### What the exercise asks:
Print the whole listing again exactly as it stands, leaving out any images.

### Supplied material:
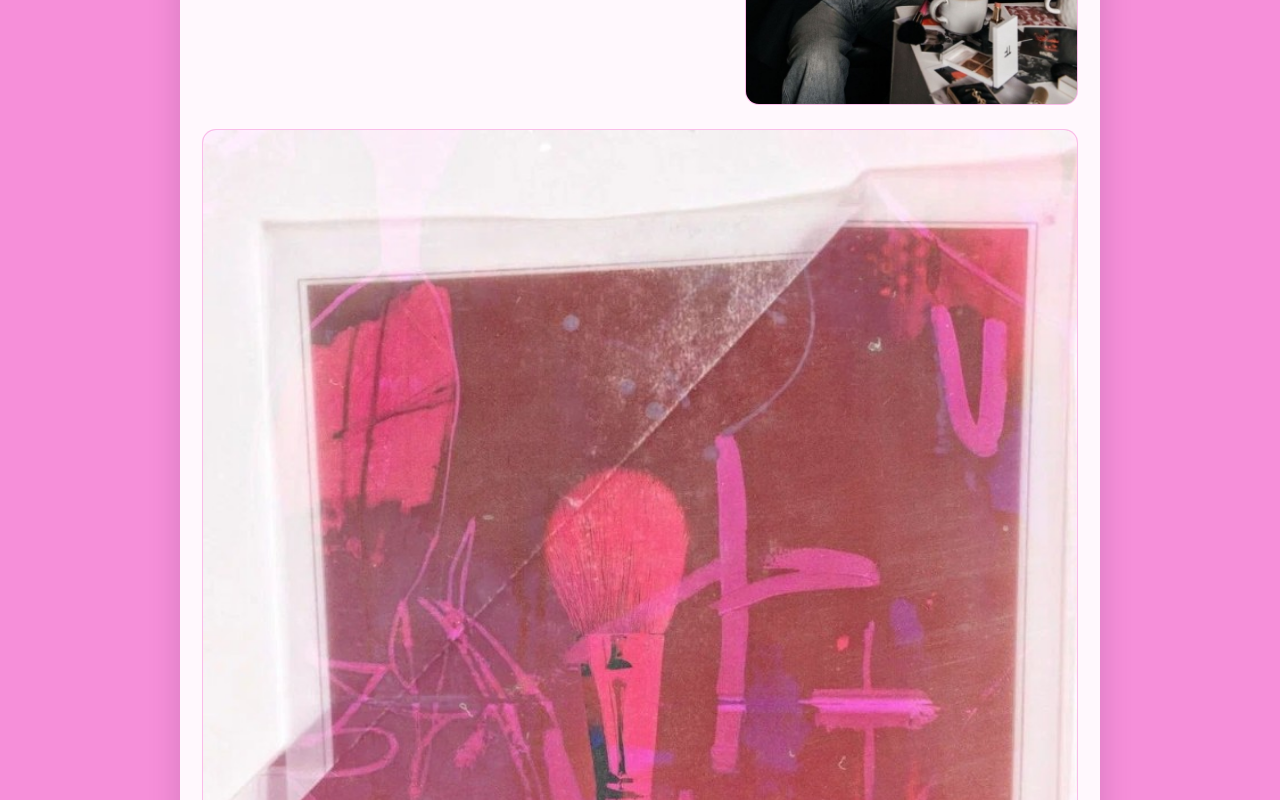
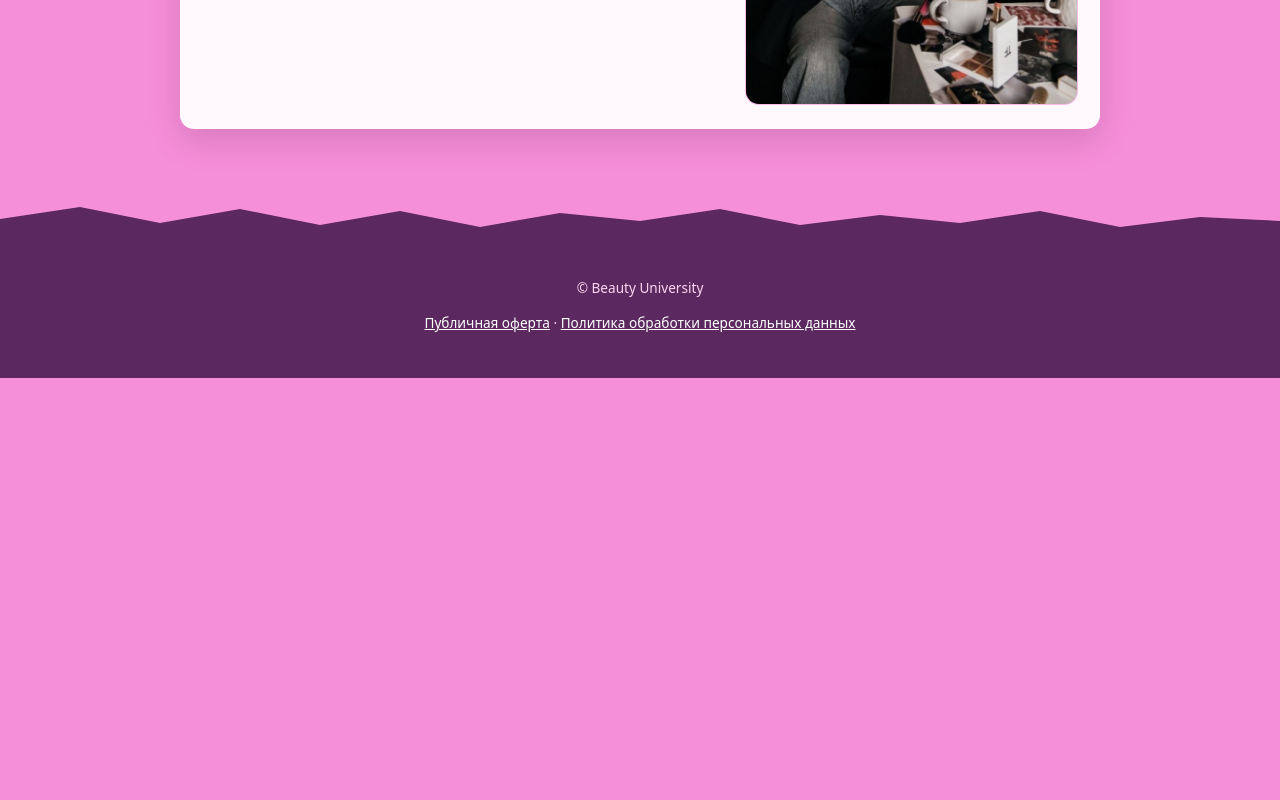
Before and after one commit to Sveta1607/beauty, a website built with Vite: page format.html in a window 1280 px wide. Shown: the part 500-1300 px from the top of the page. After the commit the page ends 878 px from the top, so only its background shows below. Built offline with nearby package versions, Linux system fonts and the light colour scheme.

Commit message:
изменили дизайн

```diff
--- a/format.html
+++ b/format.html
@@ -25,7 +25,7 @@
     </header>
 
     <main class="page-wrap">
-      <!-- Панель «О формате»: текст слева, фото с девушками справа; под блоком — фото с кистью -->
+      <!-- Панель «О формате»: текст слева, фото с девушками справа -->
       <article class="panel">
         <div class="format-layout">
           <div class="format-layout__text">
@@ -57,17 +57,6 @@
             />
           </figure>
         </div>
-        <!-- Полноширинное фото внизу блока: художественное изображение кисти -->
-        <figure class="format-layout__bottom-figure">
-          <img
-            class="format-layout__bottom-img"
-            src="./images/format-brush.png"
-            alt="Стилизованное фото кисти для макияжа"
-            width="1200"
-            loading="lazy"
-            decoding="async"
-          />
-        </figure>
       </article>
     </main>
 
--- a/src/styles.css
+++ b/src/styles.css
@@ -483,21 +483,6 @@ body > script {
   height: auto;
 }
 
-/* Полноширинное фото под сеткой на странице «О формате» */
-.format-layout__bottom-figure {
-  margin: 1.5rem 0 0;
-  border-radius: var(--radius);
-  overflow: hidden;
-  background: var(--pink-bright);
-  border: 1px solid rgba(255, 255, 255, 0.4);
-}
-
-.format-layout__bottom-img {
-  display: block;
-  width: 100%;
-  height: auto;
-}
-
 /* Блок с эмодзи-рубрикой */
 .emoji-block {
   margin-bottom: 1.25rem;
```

### Response to this task:
Before and after one commit to Sveta1607/beauty, a website built with Vite: page format.html in a window 1280 px wide. Shown: the part 500-1300 px from the top of the page. After the commit the page ends 878 px from the top, so only its background shows below. Built offline with nearby package versions, Linux system fonts and the light colour scheme.

Commit message:
изменили дизайн

```diff
--- a/format.html
+++ b/format.html
@@ -25,7 +25,7 @@
     </header>
 
     <main class="page-wrap">
-      <!-- Панель «О формате»: текст слева, фото с девушками справа; под блоком — фото с кистью -->
+      <!-- Панель «О формате»: текст слева, фото с девушками справа -->
       <article class="panel">
         <div class="format-layout">
           <div class="format-layout__text">
@@ -57,17 +57,6 @@
             />
           </figure>
         </div>
-        <!-- Полноширинное фото внизу блока: художественное изображение кисти -->
-        <figure class="format-layout__bottom-figure">
-          <img
-            class="format-layout__bottom-img"
-            src="./images/format-brush.png"
-            alt="Стилизованное фото кисти для макияжа"
-            width="1200"
-            loading="lazy"
-            decoding="async"
-          />
-        </figure>
       </article>
     </main>
 
--- a/src/styles.css
+++ b/src/styles.css
@@ -483,21 +483,6 @@ body > script {
   height: auto;
 }
 
-/* Полноширинное фото под сеткой на странице «О формате» */
-.format-layout__bottom-figure {
-  margin: 1.5rem 0 0;
-  border-radius: var(--radius);
-  overflow: hidden;
-  background: var(--pink-bright);
-  border: 1px solid rgba(255, 255, 255, 0.4);
-}
-
-.format-layout__bottom-img {
-  display: block;
-  width: 100%;
-  height: auto;
-}
-
 /* Блок с эмодзи-рубрикой */
 .emoji-block {
   margin-bottom: 1.25rem;
```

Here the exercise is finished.